The word "README" appears in some lines of the records below; state how many lines, and nothing else.

───── Data for analysis ─────

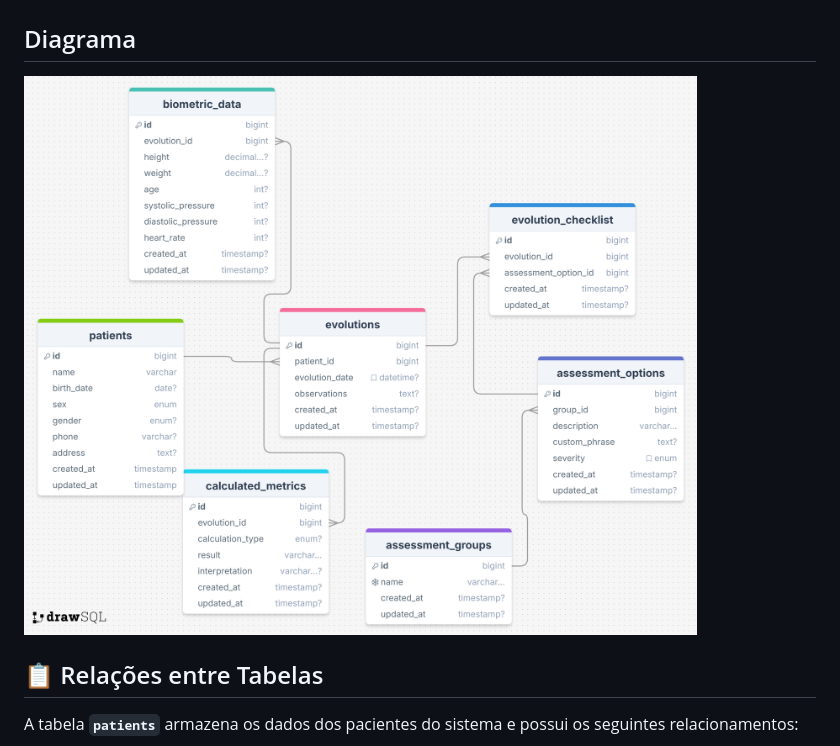
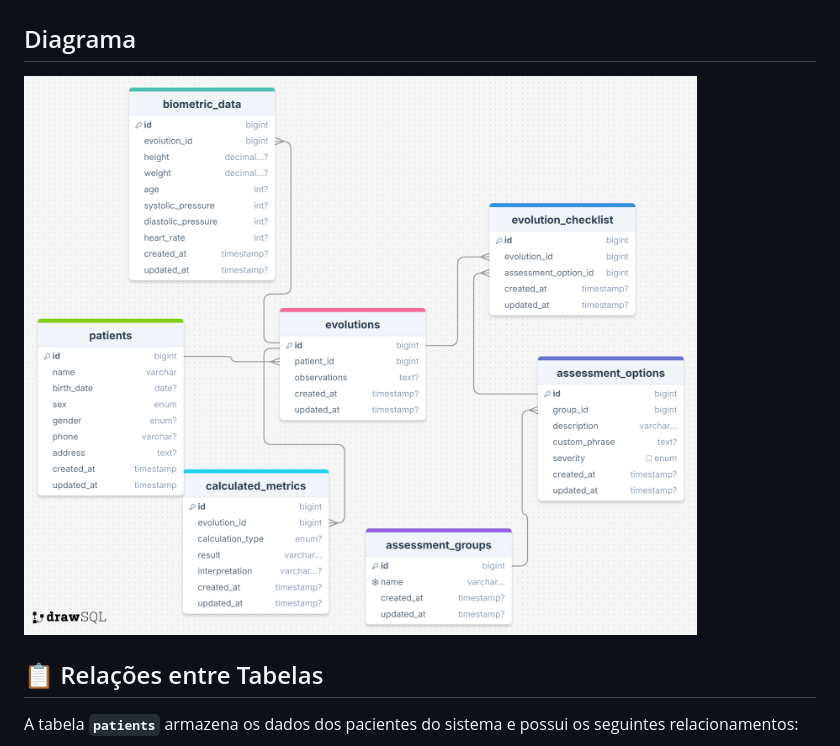
Before and after one commit to Star-Tech-ltda/mvp-prontuario, a Markdown page: README.md, the part around the change. Rendered like a GitHub page; pictures changed too: diagrama/db-diagram.png (added).

Commit message:
fix: corrigindo tabela evolution

```diff
--- a/README.md
+++ b/README.md
@@ -2,7 +2,7 @@
 
 ## Diagrama
 
-![diagrama-bd.png](diagrama/diagrama-bd.png)
+![db-diagrama.png](diagrama/db-diagram.png)
 
 ## 📋 Relações entre Tabelas
 
```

─────

## Task result:
3